Upon recognizing cognate antigen, B cells mobilize multiple cellular apparatuses to propagate an optimal response

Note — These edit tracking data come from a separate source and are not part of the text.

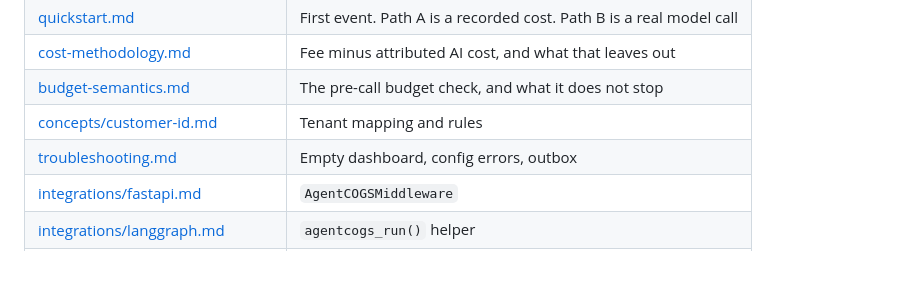
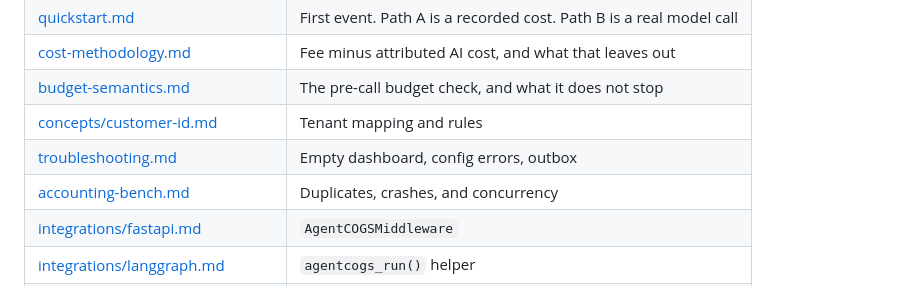
Before and after one commit to vaibhav11123/agentcogs, a Markdown page: docs/README.md, the part around the change. Rendered like a GitHub page.

```diff
--- a/docs/README.md
+++ b/docs/README.md
@@ -18,6 +18,7 @@ Production (Railway + Vercel + DNS): **[DEPLOY.md](DEPLOY.md)**
 | [budget-semantics.md](budget-semantics.md) | The pre-call budget check, and what it does not stop |
 | [concepts/customer-id.md](concepts/customer-id.md) | Tenant mapping and rules |
 | [troubleshooting.md](troubleshooting.md) | Empty dashboard, config errors, outbox |
+| [accounting-bench.md](accounting-bench.md) | Duplicates, crashes, and concurrency |
 | [integrations/fastapi.md](integrations/fastapi.md) | `AgentCOGSMiddleware` |
 | [integrations/langgraph.md](integrations/langgraph.md) | `agentcogs_run()` helper |
 | [integrations/litellm.md](integrations/litellm.md) | Optional LiteLLM proxy callback |
```
Also changed, not shown: docs/accounting-bench.md (added, +50 -0 lines), docs/demo-paths.md (+1 -0 lines), bench/results/chart.png (added), docs/assets/accounting-bench.png (added), 9 other files.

Upon recognizing cognate antigen, B cells mobilize multiple cellular apparatuses to propagate an optimal response. immune system complexes colligate the BCR and FcRIIB, which leads to the activation of SHIP (26). SHIP converts phosphatidylinositol-3,4,5-triphosphate [PtdIn(3,4,5)P3] to PtdIn(3,4)P2, which eliminates lipid raft-docking sites for PLC2, Akt, and Btk, consequently inhibiting their activation (27). BCR activation by antigen binding also induces SHIP activation. SHIP has been shown to bind BCR ITAMs with only one of the two tyrosines phosphorylated in anergic B cells, which is critical for keeping B cells in the anergic state (28). The downregulation of BCR signaling mediated by these inhibitory phosphatases is critical for maintaining B-cell self-tolerance and controlling B-cell-mediated autoimmunity (8, 29). Dynamic organization of surface BCRs Recent advances in high resolution live cell imaging techniques have enabled us to reveal molecular details of receptor activation at the cell surface in real time. Upon interacting with antigen, particularly membrane-associated antigen, BCRs at the B-cell surface briefly increase their lateral mobility (30, 31). This is followed by immobilization of surface BCRs and concurrent formation of BCR microclusters (32). While the microclusters interact with lipid rafts and lipid raft-associated Lyn, tyrosine GSK744 (S/GSK1265744) phosphorylation in the microclusters increases and Syk is recruited to the microclusters (18, 22, 33). Many additional signaling molecules are subsequently recruited to BCR microclusters, such as CD19, PLC2, and Btk (34, 35), indicating that these microclusters function as signalosomes. Over a timescale of a few minutes, BCR microclusters grow by recruiting more receptors into the clusters while simultaneously moving towards one pole of the cells. In B cells interacting with membrane-associated antigen, BCR microclusters move towards the center of the contact surface between the B cell and the antigen-presenting GSK744 (S/GSK1265744) membrane (B-cell contact zone). GSK744 (S/GSK1265744) While moving centripetally, BCR microclusters merge into one another, forming a central cluster, a molecular complex similar to the immunological synapse formed between T cells and antigen-presenting cells (9, 36, 37). While most of these results were obtained by studies of B cells activated by membrane-associated or immobilized antigen, our recent studies show that multi-valent soluble antigen is capable of inducing similar receptor cluster dynamics and formation of a central cluster. However, the BCR central cluster induced by soluble antigen is more dynamic GSK744 (S/GSK1265744) and less stable compared to that induced by membrane-associated antigen (38). It has also been shown that dynamic clusters of surface BCRs are targets for disruption by inhibitory signaling molecules. Colligation of the BCR with FcRIIB by immune complexes inhibits the interaction of the BCR with lipid rafts and the formation of BCR microclusters and central clusters (39, 40). These results additional support the look at that molecular dynamics and reorganization of BCRs in the B-cell surface area are key occasions aswell as regulatory focuses on during BCR-mediated B-cell activation. Although it has been obviously proven that antigen-induced receptor clustering Rabbit polyclonal to LRRC15 is necessary for BCR signaling activation (9, 36, 41), latest studies show that surface area BCRs can be found as clusters in the nanoscale in the lack of antigen binding. This is demonstrated by solitary molecule imaging using immediate stochastic optical reconstruction microscopy (dSTORM) (42) and molecular discussion measurements using Forster resonance energy transfer (43). These BCR clusters are smaller than those induced by antigen, as they are not detectable using traditional confocal fluorescence microscopy. In addition to their size, BCR conformation and BCR-BCR interactions within these nano-clusters are likely different from those within antigen-induced clusters. The lateral mobility of these BCR nano-clusters has been implicated in regulating tonic signaling in resting B cells (42). BCRs within these nano-clusters have been postulated to be in an inhibitory conformation (43, 44). The physical constraints associated with antigen binding by BCRs have been shown to cause conformational changes in the receptor (10, 18, 32). BCR conformational changes may alter the ways in which BCRs in clusters interact with each.